“Sponsorship” — a relationship in which an established or rising leader picks a talented junior employee and develops that person’s career — certainly does boost the protégé, who is given access to the sponsor’s experience and connections. But data shows that the sponsor also gains enormous value from this relationship. According to a national survey conducted for my new book, “The Sponsor Effect: How to Be a Better Leader by Investing in Others,” senior-level managers who have a protégé are 53% more likely to report having received a promotion in the previous two years. Entry-level managers who have a protégé are 60% more likely to have received a stretch assignment.
Among survey respondents, who ranged from entry-level managers to CEOs, 39% of those with a protégé deemed themselves “satisfied with their professional legacies” at this moment in their careers. Only 25% of those who didn’t have protégés said the same.
The benefits of sponsorship don’t accrue to managers and executives who merely mentor someone more junior. A mentor offers advice and perhaps an introduction or two for the mentee; the mentee listens politely and says thank you. Sponsors and protégés, on the other hand, are both working for each other’s success. It’s that active investment from both sides that makes the relationship so mutually beneficial.
Consider Lou Aversano, the chief client officer for the Ogilvy Group in New York. Aversano is already high up in the advertising world — but it’s a world with increasingly shaky foundations. As consumers spend more time online, and as traditional clients request new alternatives to keeping firms on long-term retainers, ad agencies have had to reinvent themselves.
“You have to be willing to burn your lifeboats before someone burns them for you,” Aversano said about the industry in a conversation with me. Yet he admits that it’s often hard for veterans, who built their success the old-fashioned way, to come up with ideas to change it all up. “We see things from a certain height, and we have biases based on our legacy,” he said.

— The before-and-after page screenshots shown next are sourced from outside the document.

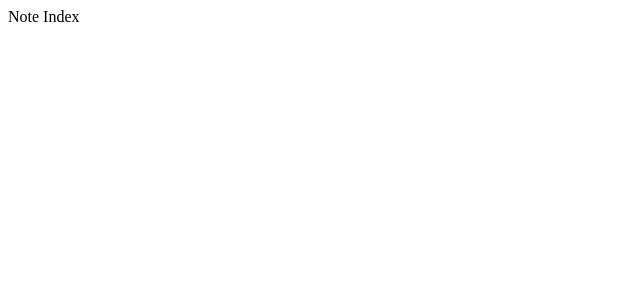
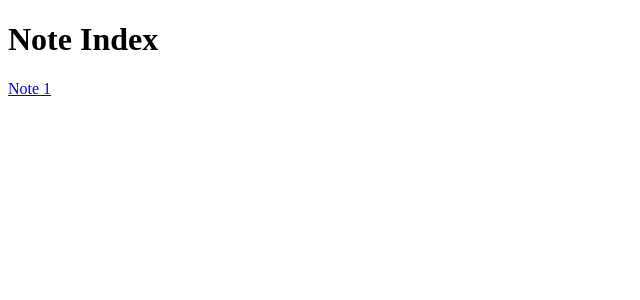
Before and after one commit to RuthNas/text-tools-app, a Next.js app: page /notes in a window 1280 px wide. Shown: the top 300 px of the page, without its empty margins (0-640 px from the left). Built offline with nearby package versions, Linux system fonts and the light colour scheme.

Commit message:
More client side routing

```diff
--- a/pages/index.js
+++ b/pages/index.js
@@ -1,6 +1,5 @@
 import React from 'react'
 import Link from 'next/link'
-
 
 const Page = () => (
   <div>
--- a/pages/notes/index.js
+++ b/pages/notes/index.js
@@ -1,5 +1,15 @@
 import React from 'react'
+import Link from 'next/link'
 
-const Page = () => <div>Note Index</div>
+const Page = () => (
+  <div>
+    <h1>Note Index</h1>
+    <Link href="/notes[id]" as={`/notes/1`}>
+      <a>
+        Note 1
+      </a>
+    </Link>
+  </div>
+)
 
 export default Page
```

For Aversano, the answer was a protégé: a younger worker whose career he would personally invest in, and who he could count on for strong performance, loyalty and a new view of the ad world. To find that protégé, he tapped Ogilvy’s young professionals network. He and other senior leaders worked with its 100 members (who have an average age of 27) on ideas to transform the agency — and they observed and guided these young employees closely. It took time, but Aversano found the person he was looking for: a young man named Ben Levine. Levine has since helped Aversano create a new staffing structure, a new path to growth and (for both Aversano personally and the firm) a conduit to a younger generation’s ways of thinking and working.
Protégés don’t have to be younger than you or a fresh face in the industry. What defines a good protégé is that the person works effectively and loyally for you, and has the ability to expand your worldview or skill set. That last part usually means someone who differs from you in gender, ethnicity, sexual orientation, professional background, management style or life experience. I’ve seen, for example, sponsors gain access to new markets through a protégé who understands women’s health care priorities, Latin American cultural sensibilities or the LGBTQ community’s financial planning needs. I’ve also seen men and women rise to become CEOs of giant enterprises with the help of protégés who extend their reach and fill their knowledge and skill gaps.
Of course, sponsorship does involve risk. Miscommunication can occur, especially when your protégés are (as they often should be) different from you. It can also be tricky not to let the relationship take up too much time — your protégé should do most of the work. Then there’s the risk of a protégé, in whom you’ve invested time, responsibilities and reputational capital, letting you down by failing to increase the bottom line, impress important stakeholders or reduce your workload. Some protégés even betray their sponsor’s trust.
But done right, the benefits of having a junior talent who works on your behalf, performing tasks for which you lack the time, skills or inclination, are simply too great to ignore. Savvy sponsors can mitigate the risks of investing in a protégé by following seven steps:
— IDENTIFY: Know what to look for in potential protégés, starting with performance and trustworthiness.
— INCLUDE: Look for protégés who are different from you, whether in mindset (often from having a different domain of knowledge or belonging to a different generation) or in gender, ethnicity or sexual orientation.
— INSPIRE: Ensure that the values of your protégés align with your own, and use their ambitions to help them advance in their careers.
— INSTRUCT: Help your protégés fill their knowledge or skill gaps.
— INSPECT: Continuously evaluate the performances of your protégés.
— INSTIGATE A DEAL: When you are confident that the protégés are delivering value, ask them how you can add value to their careers in return.
— INVEST IN THREE WAYS: Invest your capital, clout and cover. Endorse and advocate vigorously for your protégés and speak up for them when they need it.
Whether you’re a midlevel manager looking to make your name or a senior executive looking to expand your productivity and the reach of your influence, a protégé can be the answer.
Copyright 2019 Harvard Business School Publishing Corp. Distributed by The New York Times Syndicate.